Dr. Silver: Yeah, so Nazanin Silver, my wife and I are starting a practice, the women's behavioral health specialists at UPMC Pinnacle. And as part of that, we are treating women with cancer who have behavioral health issues. But the broader look of our practice will be that we will treat women with behavioral health issues throughout their reproductive life cycle and the transitions that occur in that life cycle. So to be more specific, I'm talking about mood and behavioral issues that relate to the menstrual cycle, mood and behavioral symptoms that relate to pregnancy, and with that also infertility, pregnancy loss, and mood and behavioral, and also cognitive symptoms that come with perimenopause and menopause. So in those hormonal transitions in a woman's life, we know that there are increased vulnerabilities for those types of diagnoses, and we will be focused solely on the these populations of patients to get them through these difficult times.

Host: And speaking of focus, unlike other psychiatric practices, UPMC Pinnacle will concentrate solely on women's behavioral health issues. Is that right, Dr. Silver?

Dr. Silver: That's correct. My wife and I are both boarded in OB GYN subspecialties. I myself am boarded in gynecologic oncology.
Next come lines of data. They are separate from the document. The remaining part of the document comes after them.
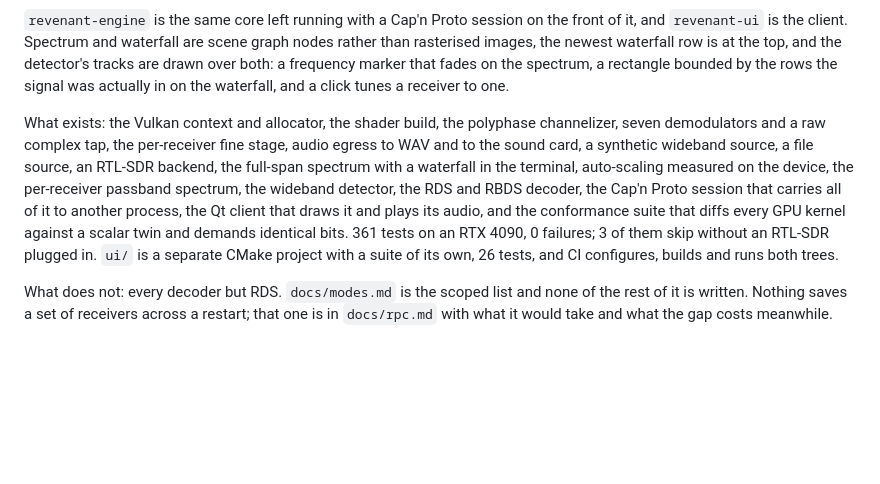
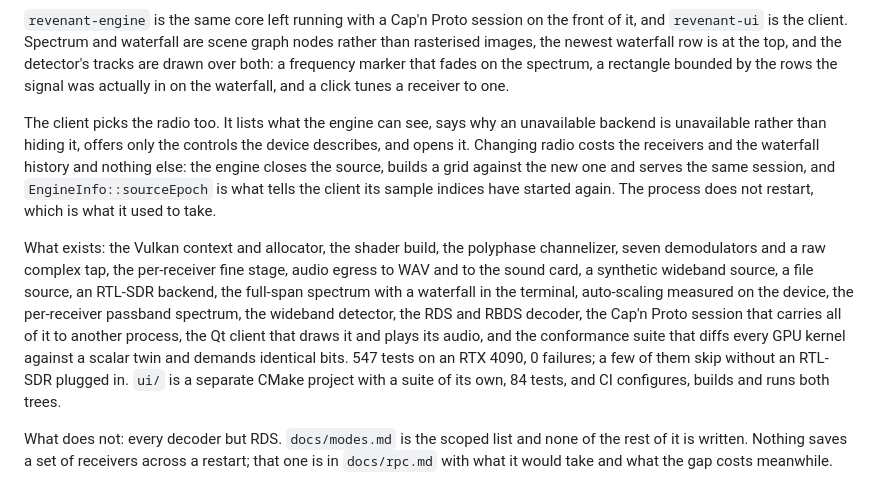
Before and after one commit to Locke-Werks/Revenant, a Markdown page: README.md, the part around the change. Drawn GitHub-style; blank space fills up the shorter version.

Commit message:
Bring the README's counts and the client's description up to date
547 tests and 84 in the client suite, not 361 and 26. Both had drifted with the
work rather than being wrong when written, which is why the sentence says a few
skip without an RTL-SDR instead of naming three.

And a paragraph on the picker, because the client choosing the radio is the part
of M2 a reader would otherwise have to find in docs/rpc.md: changing radio now
costs the receivers and the waterfall history and not a process restart.

```diff
--- a/README.md
+++ b/README.md
@@ -113,6 +113,14 @@ at the top, and the detector's tracks are drawn over both: a frequency marker
 that fades on the spectrum, a rectangle bounded by the rows the signal was
 actually in on the waterfall, and a click tunes a receiver to one.
 
+The client picks the radio too. It lists what the engine can see, says why an
+unavailable backend is unavailable rather than hiding it, offers only the
+controls the device describes, and opens it. Changing radio costs the receivers
+and the waterfall history and nothing else: the engine closes the source, builds
+a grid against the new one and serves the same session, and
+`EngineInfo::sourceEpoch` is what tells the client its sample indices have
+started again. The process does not restart, which is what it used to take.
+
 What exists: the Vulkan context and allocator, the shader build, the polyphase
 channelizer, seven demodulators and a raw complex tap, the per-receiver fine
 stage, audio egress to WAV and to the sound card, a synthetic wideband source,
@@ -121,10 +129,10 @@ the terminal, auto-scaling measured on the device, the per-receiver passband
 spectrum, the wideband detector, the RDS and RBDS decoder, the Cap'n Proto
 session that carries all of it to another process, the Qt client that draws it
 and plays its audio, and the conformance suite that diffs every GPU kernel
-against a scalar twin and demands identical bits. 361 tests on an RTX 4090,
-0 failures; 3 of them skip without an RTL-SDR plugged in. `ui/` is a separate
-CMake project with a suite of its own, 26 tests, and CI configures, builds and
-runs both trees.
+against a scalar twin and demands identical bits. 547 tests on an RTX 4090,
+0 failures; a few of them skip without an RTL-SDR plugged in. `ui/` is a
+separate CMake project with a suite of its own, 84 tests, and CI configures,
+builds and runs both trees.
 
 What does not: every decoder but RDS. `docs/modes.md` is the scoped list and
 none of the rest of it is written. Nothing saves a set of receivers across a
```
My wife Nazanin is boarded uro gynecology and we are now retrained in psychiatry for the purpose of opening up a practice such as this that will focus specifically on women.

Host: And in general, what types of services will you offer?

Dr. Silver: So like we mentioned before, there are basically two modes of treatment. They will include psychotherapy and medication management. We will have the two of us, a psychiatrist and in addition we will have two therapists within our practice and we will be able to take care of the full spectrum of treatment options related to the problems that we've mentioned.

Host: And Dr. Silver, why should a woman choose UPMC Pinnacle for their behavioral health issues?

Dr. Silver: I think we kind of shed some light on that. It's a unique practice that we have focused on women's behavioral health. And although women's behavioral health is becoming a more a recognized subspecialty within psychiatry, there are probably no other practices where there are providers who are well versed and trained in both OB GYN, OB GYN subspecialties and psychiatry as we have here. And I think that gives us some unique insights on the kind of the physiology of a woman's reproductive system and how it relates to the way the brain works and how that affects the emotion and cognition. So I think we have a unique situation here and we are really excited to get started in helping the community.

Host: And as you said earlier, a full spectrum of women's health is what you specialize in Dr. Silver, thank you for your time. For more information on women's behavioral health issues, please visit, that's I'm Bill Klaproth. Thanks for listening.